## WHAT THE EXERCISE ASKS
Write out each record in full and exactly as given. Skip any pictures.
DATA EXTRACT START
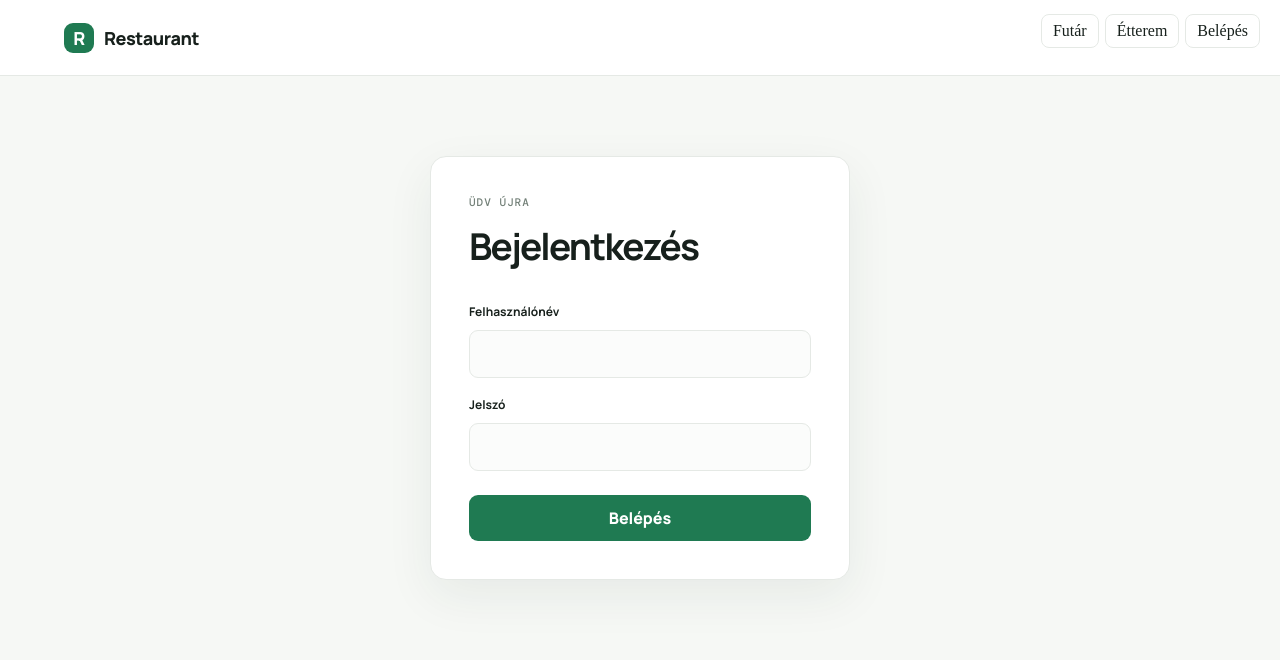
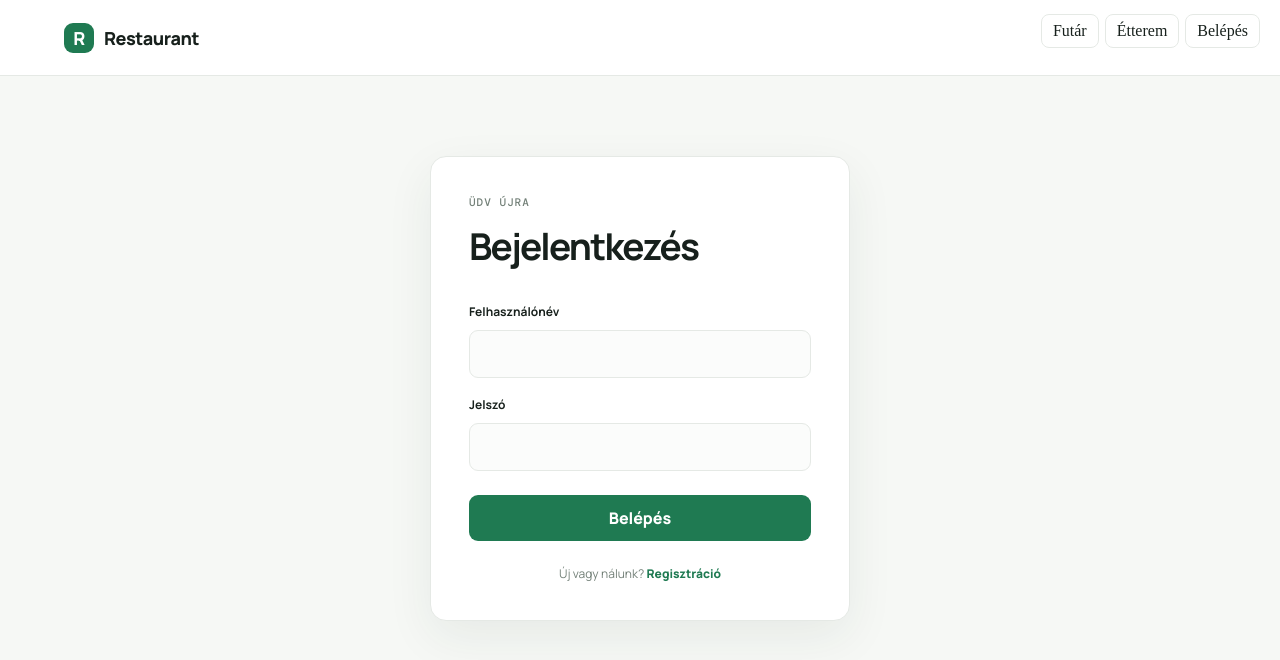
Before and after one commit to lokyfx/Szoftver_Tervezes_Projekt, a React (Vite) app: page / in a window 1280 px wide. Both pictures are taken after a click on the button "Belépés". Shown: the top 660 px of the page. Built offline with nearby package versions, Linux system fonts and the light colour scheme.

Commit message:
(feat) added registration

```diff
--- a/src/LoginPage.css
+++ b/src/LoginPage.css
@@ -66,6 +66,28 @@
 	font-size: 12px;
 }
 
+.register-prompt {
+	margin: 24px 0 0;
+	color: var(--muted);
+	font-size: 12px;
+	text-align: center;
+}
+
+.register-link {
+	padding: 0;
+	border: 0;
+	background: transparent;
+	color: var(--green);
+	font: inherit;
+	font-weight: 800;
+	cursor: pointer;
+}
+
+.register-link:hover {
+	text-decoration: underline;
+	text-underline-offset: 3px;
+}
+
 @media (max-width: 480px) {
 	.login-card {
 		padding: 28px 22px;
--- a/src/LoginPage.jsx
+++ b/src/LoginPage.jsx
@@ -28,6 +28,16 @@ function LoginPage() {
           <button type="submit">Belépés</button>
           {message && <p className="login-message" role="status">{message}</p>}
         </form>
+        <p className="register-prompt">
+          Új vagy nálunk?{' '}
+          <button
+            className="register-link"
+            type="button"
+            onClick={() => setMessage('A regisztráció hamarosan elérhető.')}
+          >
+            Regisztráció
+          </button>
+        </p>
       </section>
     </main>
   )
```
DATA EXTRACT END
## SOLUTION TO THIS EXERCISE
Before and after one commit to lokyfx/Szoftver_Tervezes_Projekt, a React (Vite) app: page / in a window 1280 px wide. Both pictures are taken after a click on the button "Belépés". Shown: the top 660 px of the page. Built offline with nearby package versions, Linux system fonts and the light colour scheme.

Commit message:
(feat) added registration

```diff
--- a/src/LoginPage.css
+++ b/src/LoginPage.css
@@ -66,6 +66,28 @@
 	font-size: 12px;
 }
 
+.register-prompt {
+	margin: 24px 0 0;
+	color: var(--muted);
+	font-size: 12px;
+	text-align: center;
+}
+
+.register-link {
+	padding: 0;
+	border: 0;
+	background: transparent;
+	color: var(--green);
+	font: inherit;
+	font-weight: 800;
+	cursor: pointer;
+}
+
+.register-link:hover {
+	text-decoration: underline;
+	text-underline-offset: 3px;
+}
+
 @media (max-width: 480px) {
 	.login-card {
 		padding: 28px 22px;
--- a/src/LoginPage.jsx
+++ b/src/LoginPage.jsx
@@ -28,6 +28,16 @@ function LoginPage() {
           <button type="submit">Belépés</button>
           {message && <p className="login-message" role="status">{message}</p>}
         </form>
+        <p className="register-prompt">
+          Új vagy nálunk?{' '}
+          <button
+            className="register-link"
+            type="button"
+            onClick={() => setMessage('A regisztráció hamarosan elérhető.')}
+          >
+            Regisztráció
+          </button>
+        </p>
       </section>
     </main>
   )
```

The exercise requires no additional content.